- Aim of the task -
In this data, count the lines in which "keras" appears and give only that number.

━━━━━━━━━━━━━━━━

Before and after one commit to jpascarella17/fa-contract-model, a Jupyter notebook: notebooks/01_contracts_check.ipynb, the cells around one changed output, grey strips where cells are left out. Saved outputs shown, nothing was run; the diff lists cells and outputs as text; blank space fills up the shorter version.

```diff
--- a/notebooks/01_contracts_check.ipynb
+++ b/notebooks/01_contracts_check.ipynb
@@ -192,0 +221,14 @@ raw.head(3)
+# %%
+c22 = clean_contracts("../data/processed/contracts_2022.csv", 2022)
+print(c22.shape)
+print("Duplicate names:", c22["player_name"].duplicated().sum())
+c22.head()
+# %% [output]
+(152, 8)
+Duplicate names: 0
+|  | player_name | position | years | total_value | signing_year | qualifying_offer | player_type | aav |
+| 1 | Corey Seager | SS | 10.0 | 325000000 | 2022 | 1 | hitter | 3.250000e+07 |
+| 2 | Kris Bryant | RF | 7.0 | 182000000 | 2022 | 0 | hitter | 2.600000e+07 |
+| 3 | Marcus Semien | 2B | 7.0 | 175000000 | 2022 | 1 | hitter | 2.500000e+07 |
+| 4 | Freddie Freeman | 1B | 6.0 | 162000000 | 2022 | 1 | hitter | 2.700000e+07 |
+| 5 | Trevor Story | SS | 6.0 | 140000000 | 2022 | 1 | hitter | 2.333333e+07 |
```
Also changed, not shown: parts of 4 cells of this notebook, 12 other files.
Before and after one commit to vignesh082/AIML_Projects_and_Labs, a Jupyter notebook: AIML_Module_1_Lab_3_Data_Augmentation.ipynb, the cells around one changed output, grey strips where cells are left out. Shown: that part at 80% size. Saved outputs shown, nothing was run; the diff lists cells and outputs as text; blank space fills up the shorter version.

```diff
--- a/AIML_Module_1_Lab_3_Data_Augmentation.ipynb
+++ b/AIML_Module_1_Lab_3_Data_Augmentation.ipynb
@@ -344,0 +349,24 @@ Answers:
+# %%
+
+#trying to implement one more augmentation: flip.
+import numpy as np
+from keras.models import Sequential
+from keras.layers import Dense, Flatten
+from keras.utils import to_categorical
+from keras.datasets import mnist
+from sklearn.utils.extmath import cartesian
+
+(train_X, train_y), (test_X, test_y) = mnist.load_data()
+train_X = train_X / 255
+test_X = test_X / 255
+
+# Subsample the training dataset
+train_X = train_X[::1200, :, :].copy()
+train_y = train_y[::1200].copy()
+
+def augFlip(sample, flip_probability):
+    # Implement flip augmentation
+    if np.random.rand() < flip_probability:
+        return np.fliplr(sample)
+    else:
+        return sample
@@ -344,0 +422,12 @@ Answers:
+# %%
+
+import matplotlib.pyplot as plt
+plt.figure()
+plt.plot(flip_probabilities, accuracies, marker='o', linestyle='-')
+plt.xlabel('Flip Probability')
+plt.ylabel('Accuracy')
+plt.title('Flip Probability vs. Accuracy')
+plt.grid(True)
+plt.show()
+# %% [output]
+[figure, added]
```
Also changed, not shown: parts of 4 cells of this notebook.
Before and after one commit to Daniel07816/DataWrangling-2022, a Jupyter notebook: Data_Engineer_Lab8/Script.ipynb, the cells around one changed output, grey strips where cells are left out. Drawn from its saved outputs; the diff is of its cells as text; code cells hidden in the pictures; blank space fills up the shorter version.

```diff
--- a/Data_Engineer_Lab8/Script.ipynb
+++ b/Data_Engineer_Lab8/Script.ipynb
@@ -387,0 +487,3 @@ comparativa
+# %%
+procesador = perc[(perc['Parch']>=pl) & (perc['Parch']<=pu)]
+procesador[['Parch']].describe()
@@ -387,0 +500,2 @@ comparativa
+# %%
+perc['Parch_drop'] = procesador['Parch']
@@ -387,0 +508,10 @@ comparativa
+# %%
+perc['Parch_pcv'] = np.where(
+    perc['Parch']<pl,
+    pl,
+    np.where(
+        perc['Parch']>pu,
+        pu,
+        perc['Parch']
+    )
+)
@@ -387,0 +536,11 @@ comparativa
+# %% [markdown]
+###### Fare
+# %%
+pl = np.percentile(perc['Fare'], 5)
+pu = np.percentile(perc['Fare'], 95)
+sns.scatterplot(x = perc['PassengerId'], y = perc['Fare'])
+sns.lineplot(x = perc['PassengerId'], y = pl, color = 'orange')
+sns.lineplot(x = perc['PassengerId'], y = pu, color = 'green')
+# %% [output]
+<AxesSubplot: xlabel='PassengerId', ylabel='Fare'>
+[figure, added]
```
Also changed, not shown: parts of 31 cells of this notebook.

━━━━━━━━━━━━━━━━

- Task output -
4